### WHAT YOU SHOULD DO
Only lines holding the string "source" are wanted; copy each one from the material.

### SUPPLIED MATERIAL
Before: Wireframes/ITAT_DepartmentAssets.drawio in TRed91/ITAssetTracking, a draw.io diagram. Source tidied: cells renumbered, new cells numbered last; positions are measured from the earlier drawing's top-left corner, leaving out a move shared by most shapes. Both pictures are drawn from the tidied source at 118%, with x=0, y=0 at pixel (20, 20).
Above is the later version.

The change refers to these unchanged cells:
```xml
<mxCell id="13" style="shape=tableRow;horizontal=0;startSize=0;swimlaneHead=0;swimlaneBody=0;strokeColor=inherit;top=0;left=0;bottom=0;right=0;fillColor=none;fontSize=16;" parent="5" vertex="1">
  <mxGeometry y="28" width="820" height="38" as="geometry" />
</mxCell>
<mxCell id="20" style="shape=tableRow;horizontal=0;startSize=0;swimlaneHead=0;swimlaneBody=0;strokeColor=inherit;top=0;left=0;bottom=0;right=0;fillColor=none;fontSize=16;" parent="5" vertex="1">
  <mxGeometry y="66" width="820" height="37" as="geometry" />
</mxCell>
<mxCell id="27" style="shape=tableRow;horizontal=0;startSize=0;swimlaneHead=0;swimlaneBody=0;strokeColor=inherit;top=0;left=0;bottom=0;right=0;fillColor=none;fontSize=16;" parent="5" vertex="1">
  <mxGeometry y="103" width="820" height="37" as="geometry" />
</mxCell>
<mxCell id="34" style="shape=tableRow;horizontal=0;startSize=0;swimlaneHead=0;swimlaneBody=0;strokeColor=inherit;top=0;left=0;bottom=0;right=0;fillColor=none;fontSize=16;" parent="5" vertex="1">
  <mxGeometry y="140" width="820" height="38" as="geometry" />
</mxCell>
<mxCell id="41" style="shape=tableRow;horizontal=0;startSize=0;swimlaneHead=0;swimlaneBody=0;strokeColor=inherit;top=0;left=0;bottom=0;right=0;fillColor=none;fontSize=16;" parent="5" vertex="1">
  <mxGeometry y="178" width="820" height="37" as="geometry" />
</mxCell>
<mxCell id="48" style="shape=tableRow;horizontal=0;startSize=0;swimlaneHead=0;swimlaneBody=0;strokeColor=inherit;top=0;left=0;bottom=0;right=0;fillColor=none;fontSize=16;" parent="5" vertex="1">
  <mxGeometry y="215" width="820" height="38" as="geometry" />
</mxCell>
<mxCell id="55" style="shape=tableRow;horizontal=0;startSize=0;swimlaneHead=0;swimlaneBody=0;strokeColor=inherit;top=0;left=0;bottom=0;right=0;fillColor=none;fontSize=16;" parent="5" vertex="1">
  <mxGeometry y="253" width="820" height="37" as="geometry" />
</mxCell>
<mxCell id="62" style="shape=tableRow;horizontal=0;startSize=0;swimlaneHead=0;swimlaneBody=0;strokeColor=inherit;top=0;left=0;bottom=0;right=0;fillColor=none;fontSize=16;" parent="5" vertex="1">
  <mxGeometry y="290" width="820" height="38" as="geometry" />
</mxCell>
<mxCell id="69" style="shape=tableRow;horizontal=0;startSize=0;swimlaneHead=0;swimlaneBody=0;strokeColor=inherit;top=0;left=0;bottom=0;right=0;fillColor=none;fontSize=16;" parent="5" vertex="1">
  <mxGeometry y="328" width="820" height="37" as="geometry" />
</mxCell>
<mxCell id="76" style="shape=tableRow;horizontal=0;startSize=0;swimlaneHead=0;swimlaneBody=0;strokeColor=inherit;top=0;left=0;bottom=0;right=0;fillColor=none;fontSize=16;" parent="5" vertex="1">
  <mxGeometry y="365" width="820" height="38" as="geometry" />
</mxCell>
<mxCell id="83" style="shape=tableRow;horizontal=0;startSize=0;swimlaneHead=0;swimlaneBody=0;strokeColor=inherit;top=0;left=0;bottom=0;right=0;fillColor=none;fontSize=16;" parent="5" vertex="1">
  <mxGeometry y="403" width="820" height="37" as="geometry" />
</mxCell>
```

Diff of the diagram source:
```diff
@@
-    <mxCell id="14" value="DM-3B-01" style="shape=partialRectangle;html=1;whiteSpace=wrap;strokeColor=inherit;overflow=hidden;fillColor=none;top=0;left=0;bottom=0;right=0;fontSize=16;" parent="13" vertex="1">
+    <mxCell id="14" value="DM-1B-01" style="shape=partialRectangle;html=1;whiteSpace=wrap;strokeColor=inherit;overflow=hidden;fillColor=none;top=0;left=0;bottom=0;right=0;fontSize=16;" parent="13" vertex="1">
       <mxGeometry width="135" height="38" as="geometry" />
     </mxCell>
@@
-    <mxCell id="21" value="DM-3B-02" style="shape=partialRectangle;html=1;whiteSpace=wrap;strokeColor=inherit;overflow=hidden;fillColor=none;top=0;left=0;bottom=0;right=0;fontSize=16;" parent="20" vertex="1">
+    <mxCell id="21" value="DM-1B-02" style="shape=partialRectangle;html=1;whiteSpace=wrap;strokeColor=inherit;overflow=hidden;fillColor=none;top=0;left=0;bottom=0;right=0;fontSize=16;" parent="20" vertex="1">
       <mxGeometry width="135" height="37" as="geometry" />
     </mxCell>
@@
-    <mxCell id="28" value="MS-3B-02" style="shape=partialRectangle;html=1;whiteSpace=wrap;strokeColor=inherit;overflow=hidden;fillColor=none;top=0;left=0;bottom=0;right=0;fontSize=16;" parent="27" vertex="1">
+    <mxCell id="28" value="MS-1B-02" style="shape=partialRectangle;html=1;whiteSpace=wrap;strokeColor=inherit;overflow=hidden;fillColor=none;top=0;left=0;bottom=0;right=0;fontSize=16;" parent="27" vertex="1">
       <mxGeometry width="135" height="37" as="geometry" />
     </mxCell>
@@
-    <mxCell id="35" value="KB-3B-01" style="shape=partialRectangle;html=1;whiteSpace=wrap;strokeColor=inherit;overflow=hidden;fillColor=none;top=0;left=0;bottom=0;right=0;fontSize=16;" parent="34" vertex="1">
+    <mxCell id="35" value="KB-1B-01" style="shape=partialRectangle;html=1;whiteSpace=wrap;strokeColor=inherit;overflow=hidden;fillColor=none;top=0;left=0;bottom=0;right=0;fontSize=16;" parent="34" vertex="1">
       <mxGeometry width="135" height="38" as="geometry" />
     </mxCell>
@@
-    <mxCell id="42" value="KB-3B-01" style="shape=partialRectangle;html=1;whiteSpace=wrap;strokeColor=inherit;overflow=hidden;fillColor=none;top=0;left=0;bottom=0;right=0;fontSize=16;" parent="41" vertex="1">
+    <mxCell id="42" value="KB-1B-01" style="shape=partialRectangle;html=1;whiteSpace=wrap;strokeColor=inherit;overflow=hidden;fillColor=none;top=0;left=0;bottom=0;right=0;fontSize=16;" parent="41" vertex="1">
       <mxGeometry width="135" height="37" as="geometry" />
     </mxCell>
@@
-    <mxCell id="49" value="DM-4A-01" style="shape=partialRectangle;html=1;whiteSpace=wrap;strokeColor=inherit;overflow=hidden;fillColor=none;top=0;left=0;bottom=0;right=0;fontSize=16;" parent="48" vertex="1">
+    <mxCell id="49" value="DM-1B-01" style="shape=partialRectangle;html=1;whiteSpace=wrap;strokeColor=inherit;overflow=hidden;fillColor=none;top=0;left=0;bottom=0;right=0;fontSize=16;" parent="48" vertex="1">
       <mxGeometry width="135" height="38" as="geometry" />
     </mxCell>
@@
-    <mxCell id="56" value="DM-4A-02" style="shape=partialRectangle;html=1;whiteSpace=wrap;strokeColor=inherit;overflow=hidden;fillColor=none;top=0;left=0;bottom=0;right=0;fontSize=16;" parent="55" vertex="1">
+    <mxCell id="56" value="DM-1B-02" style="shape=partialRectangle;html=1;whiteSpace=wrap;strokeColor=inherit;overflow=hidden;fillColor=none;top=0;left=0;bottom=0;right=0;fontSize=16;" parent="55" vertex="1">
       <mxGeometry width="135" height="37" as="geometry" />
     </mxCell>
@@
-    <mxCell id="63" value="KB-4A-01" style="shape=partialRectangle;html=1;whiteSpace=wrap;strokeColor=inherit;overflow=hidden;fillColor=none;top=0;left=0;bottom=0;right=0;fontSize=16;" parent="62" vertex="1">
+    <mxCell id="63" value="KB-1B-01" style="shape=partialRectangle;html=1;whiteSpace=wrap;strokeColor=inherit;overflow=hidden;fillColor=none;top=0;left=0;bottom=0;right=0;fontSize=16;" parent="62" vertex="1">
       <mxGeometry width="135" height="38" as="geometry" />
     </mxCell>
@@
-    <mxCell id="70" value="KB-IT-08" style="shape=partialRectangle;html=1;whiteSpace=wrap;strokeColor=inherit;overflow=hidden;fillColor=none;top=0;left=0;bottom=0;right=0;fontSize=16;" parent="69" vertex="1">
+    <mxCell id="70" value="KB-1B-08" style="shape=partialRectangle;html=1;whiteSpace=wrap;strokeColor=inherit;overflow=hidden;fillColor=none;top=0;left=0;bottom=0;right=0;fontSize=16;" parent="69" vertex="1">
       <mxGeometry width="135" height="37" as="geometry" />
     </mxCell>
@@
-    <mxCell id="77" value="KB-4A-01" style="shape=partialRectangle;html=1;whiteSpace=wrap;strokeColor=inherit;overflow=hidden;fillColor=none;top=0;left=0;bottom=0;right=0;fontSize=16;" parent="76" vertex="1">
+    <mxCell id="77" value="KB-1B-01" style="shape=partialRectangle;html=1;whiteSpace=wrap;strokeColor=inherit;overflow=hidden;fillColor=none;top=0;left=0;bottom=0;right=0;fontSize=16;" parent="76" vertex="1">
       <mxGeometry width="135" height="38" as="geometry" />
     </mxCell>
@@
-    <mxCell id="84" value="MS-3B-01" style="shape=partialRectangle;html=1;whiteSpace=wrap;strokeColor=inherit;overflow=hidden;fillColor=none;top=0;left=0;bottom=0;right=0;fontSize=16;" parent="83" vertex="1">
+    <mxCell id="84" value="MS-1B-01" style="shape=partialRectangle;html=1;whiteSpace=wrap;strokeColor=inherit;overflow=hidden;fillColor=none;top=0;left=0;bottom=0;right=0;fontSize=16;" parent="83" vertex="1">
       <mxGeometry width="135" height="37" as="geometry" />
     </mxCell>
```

### TASK ANSWER
Before: Wireframes/ITAT_DepartmentAssets.drawio in TRed91/ITAssetTracking, a draw.io diagram. Source tidied: cells renumbered, new cells numbered last; positions are measured from the earlier drawing's top-left corner, leaving out a move shared by most shapes. Both pictures are drawn from the tidied source at 118%, with x=0, y=0 at pixel (20, 20).
Diff of the diagram source:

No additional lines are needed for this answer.